High serum bilirubin lowers obesity risk in kids
Serum bilirubin levels are inversely correlated with the risk of obesity in children, without increasing the likelihood of reduced IQ, a recent study has found.
The study included 28,489 infants, in whom serum bilirubin concentrations were measured using direct spectrophotometry or the diazo method. Measurements were collected as close to 48 hours as possible. Study outcomes were obesity and low IQ (<70) at 7 years of age.
A total of 2,406 participants were determined to have obesity, resulting an overall incidence rate of 8.45 percent.
Compared with infants who had total serum bilirubin (TSB) levels <3 mg/dL, the risk of obesity at age 7 years was lower in those with concentrations 3–6 mg/dL (adjusted odds ratio [OR], 0.91, 95 percent CI, 0.81–1.02), 6–9 mg/dL (adjusted OR, 0.88, 0.78–0.99) and 9–13 mg/dL (adjusted OR, 0.83, 0.71–0.98). This was untrue for those with TSB ≥13 mg/dL (adjusted OR, 1.04, 0.85–1.27).

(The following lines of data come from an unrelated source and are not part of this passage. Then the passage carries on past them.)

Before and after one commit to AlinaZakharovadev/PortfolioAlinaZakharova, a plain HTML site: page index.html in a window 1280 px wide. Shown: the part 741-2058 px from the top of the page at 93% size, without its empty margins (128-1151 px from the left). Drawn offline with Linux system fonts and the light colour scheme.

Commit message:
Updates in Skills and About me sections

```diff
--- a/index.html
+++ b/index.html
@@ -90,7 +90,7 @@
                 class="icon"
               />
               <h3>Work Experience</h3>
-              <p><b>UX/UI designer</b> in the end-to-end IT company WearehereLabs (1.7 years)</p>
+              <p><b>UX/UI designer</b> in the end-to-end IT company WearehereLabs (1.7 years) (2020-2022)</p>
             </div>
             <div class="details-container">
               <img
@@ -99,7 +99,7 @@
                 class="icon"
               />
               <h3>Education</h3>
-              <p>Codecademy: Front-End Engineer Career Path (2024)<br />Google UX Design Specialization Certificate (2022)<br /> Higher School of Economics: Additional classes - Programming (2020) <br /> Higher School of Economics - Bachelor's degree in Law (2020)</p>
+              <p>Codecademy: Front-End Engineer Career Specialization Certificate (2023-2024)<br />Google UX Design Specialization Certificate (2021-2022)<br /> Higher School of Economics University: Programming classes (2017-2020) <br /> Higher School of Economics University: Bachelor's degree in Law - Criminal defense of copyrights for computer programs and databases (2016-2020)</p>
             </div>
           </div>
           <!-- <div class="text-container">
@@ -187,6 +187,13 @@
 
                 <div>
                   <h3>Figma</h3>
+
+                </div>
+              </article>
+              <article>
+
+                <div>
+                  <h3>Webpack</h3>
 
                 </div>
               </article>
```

Stratified analysis found that the concentrations of unconjugated bilirubin (UCB) shared a similar relationship with obesity risk. Relative to those with UCB <3 mg/dL, the risk of obesity at age 7 years was reduced in those with 3–6 mg/dL (adjusted OR, 0.93, 0.80–1.09), 6–9 mg/dL (adjusted OR, 0.86, 0.75–1.00) and 9–12 mg/dL (adjusted OR, 0.85, 0.73–0.99) UCB.
In contrast, levels of conjugated serum bilirubin showed a direct correlation with the likelihood of obesity, such that rising concentrations corresponded with increasing risks.
Moreover, higher TSB levels tended to increase the risk of low IQ at age 7 years, though none of the correlations achieved statistical significance. “Our findings may shed some light on investigations and interventions regarding the role of bilirubin in the prevention and treatment of obesity or obesity-related diseases,” said researchers.